Farewell to Gloom
Rediscovering joy in the Christmas season.
This is the first of a four-part Advent series entitled After Darkness, Light.
According to the American Psychological Association, nearly half of Americans experience an increase in anxiety and depression around Christmas time. Reasons for this range from financial stress, loneliness, family conflicts, nostalgia, and a general feeling of busyness and over-extension. For many, the Christmas season is simply anything but the most wonderful time of the year.
Certainly this phenomenon represents a great paradox within our society: what is supposed to be a season of hope and peace, rest and gratitude, joy and festive celebration is so often just the opposite. Before we know it, our promised holiday has turned on us to become a time full of stress and fatigue, grief and sadness, relational conflict and exhausting consumerism. Despite our having been promised something brighter, there can often be a gloomy cloud hanging over us at this time of the year.
Perhaps you, Dear Reader, can relate?
I am bringing up the painful side of the Christmas season because I think many of us anticipate and feel these things even though we try to overlook them. As we approach the end of the year and the Christmas season arrives, often we become more aware of the hardships or losses we have faced. Because Christmas is traditionally a time to gather with family, it is also easy for us to focus on family tensions, relational letdowns, or on the previous loss of a loved one.
Yet, the promise of Christmas is the promise of joy beating out sorrow and hope overcoming despair. It is the promise of light breaking through and overcoming the darkness. It is the promise of saying farewell to gloom.
Throughout the Bible, the birth of Christ is described in exactly these terms. For example, an oft-cited passage of Scripture at Christmastime is Isaiah 9. Here we are told that, when the Messiah comes, it will be as if light has dawned. "The people who walked in darkness have seen a great light,” Isaiah writes. “Those who are living in a land of deep darkness, upon them has light shone.”
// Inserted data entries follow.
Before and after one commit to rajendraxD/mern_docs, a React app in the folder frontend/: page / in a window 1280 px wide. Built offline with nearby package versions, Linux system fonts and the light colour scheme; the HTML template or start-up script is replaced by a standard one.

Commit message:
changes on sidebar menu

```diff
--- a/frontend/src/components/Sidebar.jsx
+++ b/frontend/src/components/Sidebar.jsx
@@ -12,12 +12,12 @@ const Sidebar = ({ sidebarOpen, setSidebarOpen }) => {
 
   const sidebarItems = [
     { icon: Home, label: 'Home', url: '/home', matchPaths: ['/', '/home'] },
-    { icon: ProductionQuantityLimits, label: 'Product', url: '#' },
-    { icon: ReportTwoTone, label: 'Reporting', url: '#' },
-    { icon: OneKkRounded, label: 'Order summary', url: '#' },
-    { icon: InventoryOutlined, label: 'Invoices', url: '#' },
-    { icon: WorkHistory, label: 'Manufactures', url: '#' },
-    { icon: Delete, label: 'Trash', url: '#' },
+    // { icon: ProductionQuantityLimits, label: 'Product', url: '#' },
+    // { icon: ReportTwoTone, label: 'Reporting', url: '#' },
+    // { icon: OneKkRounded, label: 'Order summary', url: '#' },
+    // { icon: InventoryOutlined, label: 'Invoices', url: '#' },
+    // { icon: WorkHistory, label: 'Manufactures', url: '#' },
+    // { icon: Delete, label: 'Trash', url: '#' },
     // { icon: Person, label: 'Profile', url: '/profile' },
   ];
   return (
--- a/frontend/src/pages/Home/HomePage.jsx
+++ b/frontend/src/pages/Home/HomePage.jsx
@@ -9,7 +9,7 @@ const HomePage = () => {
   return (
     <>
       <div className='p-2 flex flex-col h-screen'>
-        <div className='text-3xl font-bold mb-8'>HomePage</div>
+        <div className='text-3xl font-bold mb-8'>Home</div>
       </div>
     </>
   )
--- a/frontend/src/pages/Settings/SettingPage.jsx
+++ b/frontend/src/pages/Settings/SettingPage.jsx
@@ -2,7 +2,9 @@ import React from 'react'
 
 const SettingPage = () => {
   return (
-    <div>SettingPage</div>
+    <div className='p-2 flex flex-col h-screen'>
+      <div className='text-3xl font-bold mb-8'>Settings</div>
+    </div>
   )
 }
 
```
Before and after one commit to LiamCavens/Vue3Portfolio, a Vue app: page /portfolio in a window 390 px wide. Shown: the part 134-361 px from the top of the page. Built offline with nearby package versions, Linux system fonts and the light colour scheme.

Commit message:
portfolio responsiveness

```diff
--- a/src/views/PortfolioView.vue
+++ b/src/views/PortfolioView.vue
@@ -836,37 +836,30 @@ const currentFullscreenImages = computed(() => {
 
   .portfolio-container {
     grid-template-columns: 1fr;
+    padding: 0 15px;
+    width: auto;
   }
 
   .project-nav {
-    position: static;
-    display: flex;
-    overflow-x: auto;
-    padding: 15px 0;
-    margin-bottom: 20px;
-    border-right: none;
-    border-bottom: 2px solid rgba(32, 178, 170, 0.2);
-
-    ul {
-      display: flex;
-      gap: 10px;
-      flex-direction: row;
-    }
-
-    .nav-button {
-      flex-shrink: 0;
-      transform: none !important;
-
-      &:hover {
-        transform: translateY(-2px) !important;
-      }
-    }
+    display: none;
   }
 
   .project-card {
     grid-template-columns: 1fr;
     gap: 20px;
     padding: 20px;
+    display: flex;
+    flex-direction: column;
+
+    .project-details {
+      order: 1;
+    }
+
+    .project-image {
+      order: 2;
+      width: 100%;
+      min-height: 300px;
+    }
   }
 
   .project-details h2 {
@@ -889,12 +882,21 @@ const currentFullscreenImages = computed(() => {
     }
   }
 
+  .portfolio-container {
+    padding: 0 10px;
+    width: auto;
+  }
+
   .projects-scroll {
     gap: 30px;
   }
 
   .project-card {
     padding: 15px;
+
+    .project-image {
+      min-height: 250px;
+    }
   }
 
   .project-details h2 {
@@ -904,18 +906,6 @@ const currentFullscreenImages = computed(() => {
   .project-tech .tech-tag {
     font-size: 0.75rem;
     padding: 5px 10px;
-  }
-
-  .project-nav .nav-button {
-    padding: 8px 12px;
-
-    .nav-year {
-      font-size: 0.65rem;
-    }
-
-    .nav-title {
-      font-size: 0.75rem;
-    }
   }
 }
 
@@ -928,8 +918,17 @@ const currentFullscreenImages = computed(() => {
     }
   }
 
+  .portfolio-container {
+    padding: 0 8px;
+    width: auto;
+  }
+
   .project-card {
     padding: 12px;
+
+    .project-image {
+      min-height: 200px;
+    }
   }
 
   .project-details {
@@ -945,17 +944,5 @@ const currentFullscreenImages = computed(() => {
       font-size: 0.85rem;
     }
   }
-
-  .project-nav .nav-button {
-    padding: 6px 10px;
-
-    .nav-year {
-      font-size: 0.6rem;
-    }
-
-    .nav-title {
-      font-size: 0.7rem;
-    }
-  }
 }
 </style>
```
In the Bible, “light” symbolizes God’s revelation and guidance, His goodness and holiness, and also His presence. The Psalms describe God as being clothed in radiant light (Psalm 104:2) and His Word as being a light to guide our lives (Psalm 119:1). Thus, Light, in biblical language, is a source of great comfort and guidance because it symbolizes God Himself.
What Isaiah’s prophecy foretold was of a day when God’s presence—His Light—would overwhelm all of the darkness of this world. On that day, Isaiah said, “there will be no more gloom for her who was in anguish.” The prophet had envisioned a time when God’s people would no longer be troubled because the Messiah had come and dwelt among them.
Dear Reader, do you feel like you are living in a land of deep darkness right now? Well, the promise of Christmas is that you are not alone because Jesus Christ is the Light of which Isaiah foretold. He has come into the world to be our eternal source of comfort and guidance. Through His Incarnation, death, and resurrection, Jesus has given us the comfort of salvation and of eternal life. By giving us His Spirit, Jesus continues to comfort and to guide us and is near and available to each of us. This is what we celebrate at Christmas.
Henri Nouwen writes, "This is the great mystery of Christmas that continues to give us comfort and consolation: we are not alone on our journey. The God of love who gave us life sent his only Son to be with us at all times and in all places, so that we never have to feel lost in our struggles but always can trust that he walks with us.”
Advent is traditionally a season of longing and expectation; it is a time to reorient ourselves to the hope we have in Christ. And what is that hope? It is the hope of salvation, yes, but it is also the hope of Christ’s enduring presence. The promise of Christmas is that you will never face anything alone. When Christ comes again, He will deliver us from all our earthly struggles forever, turning all our sorrows into permanent joy and reigning in peace. But until that day, His presence is enough to brighten our gloomiest days.
Adam Smith is a Ministry Associate in Washington, D.C.